“People of color have historically experienced maltreatment by the medical community, and so it’s critical for doctors and researchers to be very careful in what they are putting out for public consumption in Black and brown neighborhoods,” Guathier said.
Gauthier’s office also reached out to Temple for clarification on their role in the project. Further, she also questioned “whether it’s appropriate for an RCO leader to play a central role” in both the study and development activism.
West Philly United Neighbors is one of over 280 registered community organizations, according to city records. The groups operate with few requirements and little oversight, though they weigh heavily on issues like zoning.
The protested parcel with a storied past
Based on feedback from community groups, Gauthier said the developer’s agreement to provide 20% of units at a reduced rental rate would be a “more genuinely mixed-income” addition to the neighborhood — though she wants to make sure the developer’s promise is legally binding.
“Any commitment like this would need to be commemorated in a legally binding way,” Gauthier said. “The details of how this would get done is important, because these units would need to be preserved and marketed as genuinely affordable for a long period of time.”
Plans for the 4700 block of Chester have been in flux since at least 2013, when much of the property was purchased by current owner Nationwide Healthcare Services for a total of more than $4 million.
The Wilmington health care services company that bought up the block converted much of it from one nursing home to another. The 123-bed, long-term care facility changed hands from Park Pleasant Nursing Home to Renaissance Healthcare and Rehabilitation Center.

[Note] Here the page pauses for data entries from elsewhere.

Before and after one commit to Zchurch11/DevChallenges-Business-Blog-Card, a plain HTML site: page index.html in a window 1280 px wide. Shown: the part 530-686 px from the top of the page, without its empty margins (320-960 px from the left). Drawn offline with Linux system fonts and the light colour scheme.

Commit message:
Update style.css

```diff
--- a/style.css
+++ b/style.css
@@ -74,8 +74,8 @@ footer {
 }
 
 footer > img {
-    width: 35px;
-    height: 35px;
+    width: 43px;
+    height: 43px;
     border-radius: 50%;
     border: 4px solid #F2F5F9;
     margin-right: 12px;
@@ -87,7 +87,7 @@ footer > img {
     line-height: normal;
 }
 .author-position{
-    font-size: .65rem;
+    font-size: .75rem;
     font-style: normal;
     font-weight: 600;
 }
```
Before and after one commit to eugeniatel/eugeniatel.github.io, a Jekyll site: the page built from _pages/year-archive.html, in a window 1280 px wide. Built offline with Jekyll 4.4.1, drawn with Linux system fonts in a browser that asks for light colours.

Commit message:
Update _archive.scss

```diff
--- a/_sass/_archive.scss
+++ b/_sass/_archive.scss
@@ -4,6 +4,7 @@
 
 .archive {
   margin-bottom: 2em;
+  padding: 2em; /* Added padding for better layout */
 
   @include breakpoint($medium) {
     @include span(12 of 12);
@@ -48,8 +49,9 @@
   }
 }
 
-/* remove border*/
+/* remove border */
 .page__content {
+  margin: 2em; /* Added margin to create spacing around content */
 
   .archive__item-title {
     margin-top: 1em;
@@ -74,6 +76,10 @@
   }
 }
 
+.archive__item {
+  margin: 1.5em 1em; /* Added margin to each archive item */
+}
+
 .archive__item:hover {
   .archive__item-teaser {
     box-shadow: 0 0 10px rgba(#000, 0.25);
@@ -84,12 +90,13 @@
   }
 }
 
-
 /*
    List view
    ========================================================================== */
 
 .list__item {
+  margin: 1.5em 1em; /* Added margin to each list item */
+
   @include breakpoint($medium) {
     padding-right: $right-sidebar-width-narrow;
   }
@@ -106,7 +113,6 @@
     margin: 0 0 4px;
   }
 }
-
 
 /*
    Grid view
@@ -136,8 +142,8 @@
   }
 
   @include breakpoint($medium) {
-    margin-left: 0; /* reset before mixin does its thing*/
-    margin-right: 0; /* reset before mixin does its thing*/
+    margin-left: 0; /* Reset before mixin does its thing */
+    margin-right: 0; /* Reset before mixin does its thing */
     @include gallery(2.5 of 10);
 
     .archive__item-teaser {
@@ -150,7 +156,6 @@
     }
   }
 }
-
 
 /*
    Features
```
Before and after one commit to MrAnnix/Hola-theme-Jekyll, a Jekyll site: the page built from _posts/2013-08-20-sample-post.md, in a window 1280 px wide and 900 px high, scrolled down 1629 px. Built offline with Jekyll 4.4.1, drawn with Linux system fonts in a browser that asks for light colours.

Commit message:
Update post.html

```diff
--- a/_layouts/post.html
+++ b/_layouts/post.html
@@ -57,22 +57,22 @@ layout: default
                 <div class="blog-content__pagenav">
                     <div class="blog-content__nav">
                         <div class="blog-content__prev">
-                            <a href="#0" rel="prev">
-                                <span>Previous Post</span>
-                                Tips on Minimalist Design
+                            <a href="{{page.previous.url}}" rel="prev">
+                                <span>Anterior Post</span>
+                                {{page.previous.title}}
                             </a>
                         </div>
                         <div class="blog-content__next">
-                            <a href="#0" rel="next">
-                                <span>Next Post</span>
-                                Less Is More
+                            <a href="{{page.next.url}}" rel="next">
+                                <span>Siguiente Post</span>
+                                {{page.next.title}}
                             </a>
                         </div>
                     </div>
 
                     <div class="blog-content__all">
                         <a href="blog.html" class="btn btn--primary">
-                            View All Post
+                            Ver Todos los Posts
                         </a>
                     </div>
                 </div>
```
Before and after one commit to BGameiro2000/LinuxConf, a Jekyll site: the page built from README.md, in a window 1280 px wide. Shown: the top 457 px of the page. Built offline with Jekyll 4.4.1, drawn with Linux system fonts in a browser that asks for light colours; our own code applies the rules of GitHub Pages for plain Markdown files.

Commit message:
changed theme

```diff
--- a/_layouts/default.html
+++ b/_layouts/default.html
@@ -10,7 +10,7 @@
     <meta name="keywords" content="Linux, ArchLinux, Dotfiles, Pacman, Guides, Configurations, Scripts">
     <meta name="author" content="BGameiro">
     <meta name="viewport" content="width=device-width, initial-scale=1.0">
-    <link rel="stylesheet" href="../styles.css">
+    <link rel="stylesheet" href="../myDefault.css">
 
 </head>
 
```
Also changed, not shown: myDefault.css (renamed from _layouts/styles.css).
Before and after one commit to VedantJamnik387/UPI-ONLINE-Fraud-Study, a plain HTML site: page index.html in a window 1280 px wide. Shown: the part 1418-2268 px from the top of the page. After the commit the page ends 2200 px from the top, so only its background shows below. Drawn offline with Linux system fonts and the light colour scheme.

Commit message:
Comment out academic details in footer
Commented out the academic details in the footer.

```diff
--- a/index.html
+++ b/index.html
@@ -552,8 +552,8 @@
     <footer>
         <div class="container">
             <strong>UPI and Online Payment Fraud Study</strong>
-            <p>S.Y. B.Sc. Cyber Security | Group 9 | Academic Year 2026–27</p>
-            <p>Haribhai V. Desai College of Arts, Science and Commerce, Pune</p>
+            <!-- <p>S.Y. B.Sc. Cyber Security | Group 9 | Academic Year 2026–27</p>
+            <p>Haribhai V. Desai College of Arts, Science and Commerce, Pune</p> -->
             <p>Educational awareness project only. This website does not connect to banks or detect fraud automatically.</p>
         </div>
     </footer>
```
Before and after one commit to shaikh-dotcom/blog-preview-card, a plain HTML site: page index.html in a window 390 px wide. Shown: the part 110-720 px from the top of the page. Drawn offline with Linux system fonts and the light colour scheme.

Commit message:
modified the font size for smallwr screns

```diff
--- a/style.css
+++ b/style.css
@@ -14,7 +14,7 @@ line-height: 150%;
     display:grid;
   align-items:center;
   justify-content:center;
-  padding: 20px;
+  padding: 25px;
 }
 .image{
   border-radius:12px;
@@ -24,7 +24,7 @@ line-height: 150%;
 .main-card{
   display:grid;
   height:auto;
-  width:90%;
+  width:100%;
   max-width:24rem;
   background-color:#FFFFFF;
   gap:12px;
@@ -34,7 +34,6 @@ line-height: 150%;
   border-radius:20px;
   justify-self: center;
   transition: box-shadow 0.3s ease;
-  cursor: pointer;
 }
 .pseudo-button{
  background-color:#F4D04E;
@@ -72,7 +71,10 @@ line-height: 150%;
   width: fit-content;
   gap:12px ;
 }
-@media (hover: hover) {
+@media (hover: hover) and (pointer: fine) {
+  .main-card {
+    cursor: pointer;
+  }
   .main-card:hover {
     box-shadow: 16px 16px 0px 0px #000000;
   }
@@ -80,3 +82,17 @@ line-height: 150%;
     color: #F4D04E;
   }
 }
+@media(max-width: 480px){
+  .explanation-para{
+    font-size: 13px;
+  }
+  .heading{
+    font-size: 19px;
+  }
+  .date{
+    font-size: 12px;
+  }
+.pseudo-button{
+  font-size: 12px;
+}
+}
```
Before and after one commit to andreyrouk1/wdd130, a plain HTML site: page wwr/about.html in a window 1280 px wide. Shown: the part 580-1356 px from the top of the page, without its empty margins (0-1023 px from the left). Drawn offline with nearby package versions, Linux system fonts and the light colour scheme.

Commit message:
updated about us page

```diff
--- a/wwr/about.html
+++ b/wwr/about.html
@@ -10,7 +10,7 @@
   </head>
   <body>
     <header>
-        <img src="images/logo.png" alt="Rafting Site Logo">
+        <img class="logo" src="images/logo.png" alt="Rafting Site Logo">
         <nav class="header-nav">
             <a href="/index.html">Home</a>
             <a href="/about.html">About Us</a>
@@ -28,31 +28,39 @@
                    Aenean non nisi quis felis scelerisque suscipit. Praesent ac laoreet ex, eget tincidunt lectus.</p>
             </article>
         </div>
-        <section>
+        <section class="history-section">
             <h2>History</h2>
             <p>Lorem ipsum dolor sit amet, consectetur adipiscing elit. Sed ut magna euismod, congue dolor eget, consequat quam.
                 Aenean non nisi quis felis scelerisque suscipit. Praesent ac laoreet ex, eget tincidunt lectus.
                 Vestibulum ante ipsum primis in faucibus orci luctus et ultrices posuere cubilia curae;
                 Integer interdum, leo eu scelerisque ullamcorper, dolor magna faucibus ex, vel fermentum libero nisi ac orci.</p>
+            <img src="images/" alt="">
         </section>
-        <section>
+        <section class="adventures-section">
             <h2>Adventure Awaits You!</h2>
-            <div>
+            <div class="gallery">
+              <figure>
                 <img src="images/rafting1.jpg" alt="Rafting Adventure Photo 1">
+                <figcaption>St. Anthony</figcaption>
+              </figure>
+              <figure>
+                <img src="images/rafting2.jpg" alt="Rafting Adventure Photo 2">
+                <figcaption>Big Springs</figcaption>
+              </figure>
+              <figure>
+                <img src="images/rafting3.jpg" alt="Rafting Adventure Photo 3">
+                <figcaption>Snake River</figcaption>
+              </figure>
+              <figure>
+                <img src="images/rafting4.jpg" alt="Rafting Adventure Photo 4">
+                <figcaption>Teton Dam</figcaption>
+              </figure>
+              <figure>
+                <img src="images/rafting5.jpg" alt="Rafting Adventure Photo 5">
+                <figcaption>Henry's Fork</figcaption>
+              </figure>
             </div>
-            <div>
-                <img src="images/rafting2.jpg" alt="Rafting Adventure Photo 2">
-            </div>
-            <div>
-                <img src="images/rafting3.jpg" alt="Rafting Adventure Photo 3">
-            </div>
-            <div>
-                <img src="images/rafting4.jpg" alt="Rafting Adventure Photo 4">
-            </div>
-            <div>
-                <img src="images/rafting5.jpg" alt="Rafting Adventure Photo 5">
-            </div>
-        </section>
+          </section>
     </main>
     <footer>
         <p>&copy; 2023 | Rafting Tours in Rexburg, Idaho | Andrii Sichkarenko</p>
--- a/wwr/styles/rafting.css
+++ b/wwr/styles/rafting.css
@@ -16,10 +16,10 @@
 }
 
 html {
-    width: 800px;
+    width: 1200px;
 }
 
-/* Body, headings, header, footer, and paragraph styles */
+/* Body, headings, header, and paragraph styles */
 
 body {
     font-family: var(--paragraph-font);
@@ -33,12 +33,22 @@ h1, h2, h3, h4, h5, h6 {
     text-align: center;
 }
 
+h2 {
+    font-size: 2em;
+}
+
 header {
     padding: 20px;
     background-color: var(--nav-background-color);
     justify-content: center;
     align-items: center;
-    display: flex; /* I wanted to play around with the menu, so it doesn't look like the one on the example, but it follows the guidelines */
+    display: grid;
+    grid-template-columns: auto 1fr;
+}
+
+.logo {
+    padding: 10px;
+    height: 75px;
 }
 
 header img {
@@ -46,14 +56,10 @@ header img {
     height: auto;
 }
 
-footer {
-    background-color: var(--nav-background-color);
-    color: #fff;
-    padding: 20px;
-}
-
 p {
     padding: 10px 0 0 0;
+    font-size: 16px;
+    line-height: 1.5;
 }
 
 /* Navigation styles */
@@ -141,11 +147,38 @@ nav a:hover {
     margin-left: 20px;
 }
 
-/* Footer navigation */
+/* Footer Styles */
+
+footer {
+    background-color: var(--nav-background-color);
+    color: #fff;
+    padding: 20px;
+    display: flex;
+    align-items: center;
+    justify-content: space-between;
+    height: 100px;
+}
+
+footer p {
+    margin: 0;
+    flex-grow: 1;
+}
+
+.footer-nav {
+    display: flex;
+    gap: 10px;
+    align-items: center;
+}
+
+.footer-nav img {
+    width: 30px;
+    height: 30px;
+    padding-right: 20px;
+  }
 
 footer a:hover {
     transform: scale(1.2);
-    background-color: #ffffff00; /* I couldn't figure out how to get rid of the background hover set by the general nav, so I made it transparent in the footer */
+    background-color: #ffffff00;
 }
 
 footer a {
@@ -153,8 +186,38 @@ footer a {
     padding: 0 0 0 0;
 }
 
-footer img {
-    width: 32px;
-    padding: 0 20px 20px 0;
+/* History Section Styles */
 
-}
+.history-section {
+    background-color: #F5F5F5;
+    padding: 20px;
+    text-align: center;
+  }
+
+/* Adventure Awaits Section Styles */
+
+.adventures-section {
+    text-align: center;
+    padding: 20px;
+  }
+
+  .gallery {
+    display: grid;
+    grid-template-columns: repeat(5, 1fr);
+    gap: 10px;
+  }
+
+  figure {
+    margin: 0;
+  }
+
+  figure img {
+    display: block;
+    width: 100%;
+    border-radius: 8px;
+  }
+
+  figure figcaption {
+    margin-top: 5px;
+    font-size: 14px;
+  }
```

Right away, Renaissance wanted to make an architectural splash. Then-nursing home administrator Carmella Kane told West Philly Local in 2013 they wanted to be “a focal point of the community.”
“Aesthetically,” she said, “we want to be the best thing around.”
For about six years, the property owners allowed the members’ only Chester Avenue Dog Park to stay open. Then in 2019, that closed, too.
“After 17 years of graciously providing space rent-free for our pups, our landlord, Renaissance Health Care and Rehabilitation Center, has informed us that we need to vacate the park,” reads a post on the park’s old website.
The developer is seeking approval to build beyond the current RPA-1 zoning designation, which only permits a twin duplex district. The developer has already made other concessions in addition to affordability, Feldman said
After four community meetings attended by nine West Philly RCOs, they decided to reduce the number of units and the height of the building, and increase the number of parking spots on site. The new apartment complex would also boast a front courtyard, bike and electric car parking and stormwater management infrastructure.